Listed records Block Start

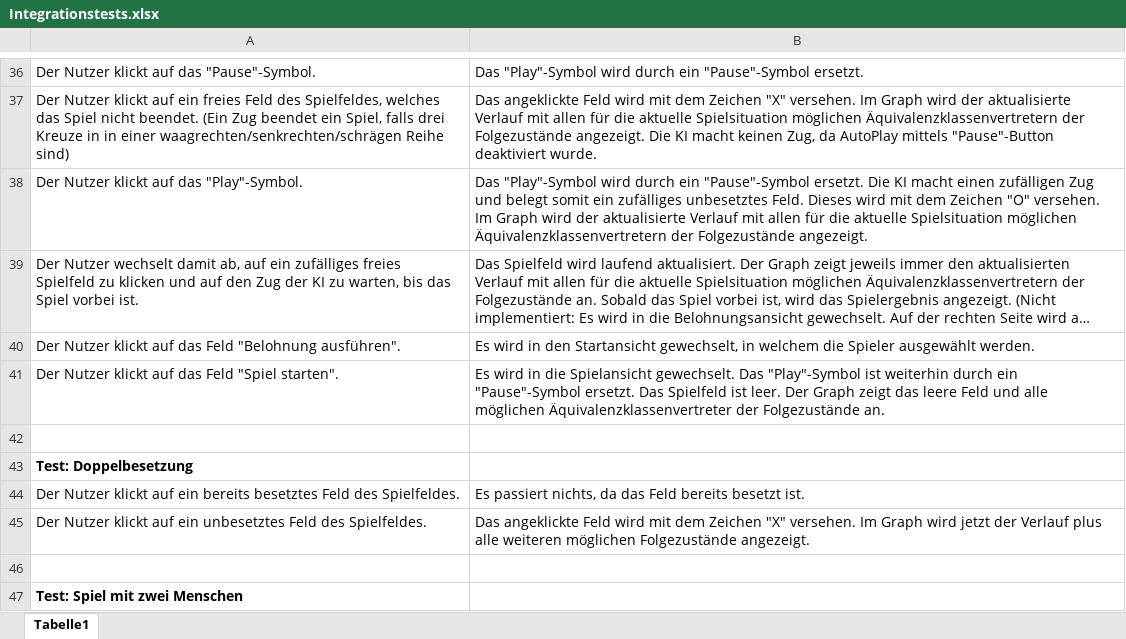
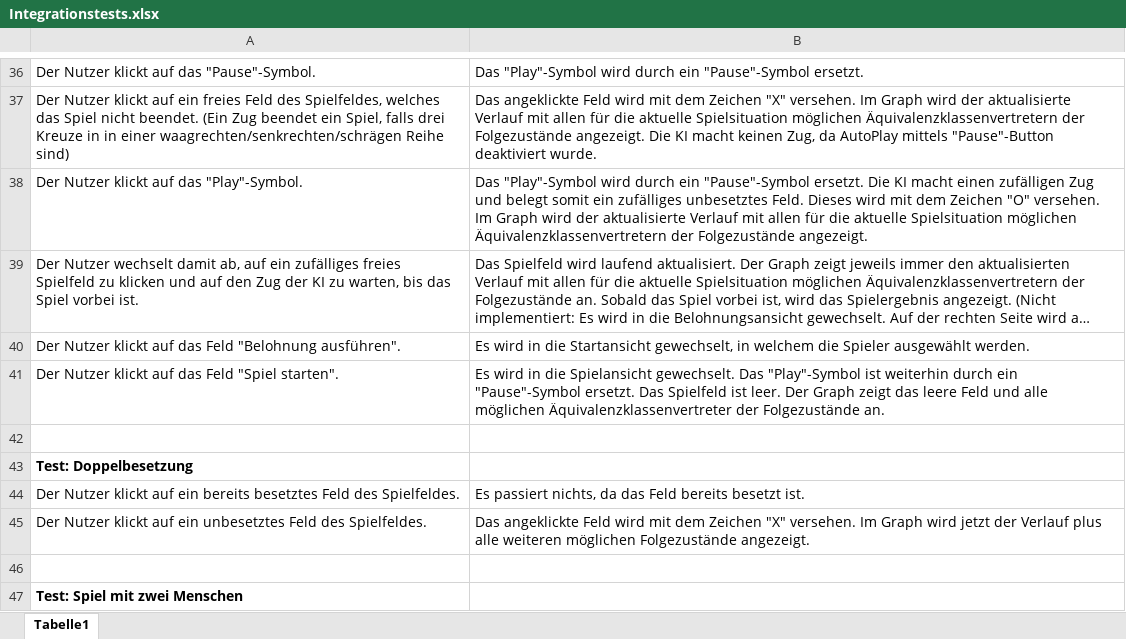
Before and after one commit to idlaviV/TIKTacToe, an Excel workbook: Integrationstests/Integrationstests.xlsx, sheet Tabelle1, drawn as a sheet; only a part is shown, gaps mark what is left out; long unchanged cells end in …; values as stored, in another font and other column widths than the file's, no borders; the diff names each change by its address in the sheet, - before the commit and + after, or states it on an @@ line.

Commit message:
Integrationstest: AutoPlay/Pause Abschluss

```diff
--- a/Integrationstests/Integrationstests.xlsx (sheet Tabelle1)
+++ b/Integrationstests/Integrationstests.xlsx (sheet Tabelle1)
-B40: …wird in den Startansicht gewechselt,…
+B40: …wird in die Startansicht gewechselt,…
```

Listed records Block End

▶ **Action item**: Repeat the data exactly, dropping every picture it holds.

▶ **Solution to the exercise**:
Before and after one commit to idlaviV/TIKTacToe, an Excel workbook: Integrationstests/Integrationstests.xlsx, sheet Tabelle1, drawn as a sheet; only a part is shown, gaps mark what is left out; long unchanged cells end in …; values as stored, in another font and other column widths than the file's, no borders; the diff names each change by its address in the sheet, - before the commit and + after, or states it on an @@ line.

Commit message:
Integrationstest: AutoPlay/Pause Abschluss

```diff
--- a/Integrationstests/Integrationstests.xlsx (sheet Tabelle1)
+++ b/Integrationstests/Integrationstests.xlsx (sheet Tabelle1)
-B40: …wird in den Startansicht gewechselt,…
+B40: …wird in die Startansicht gewechselt,…
```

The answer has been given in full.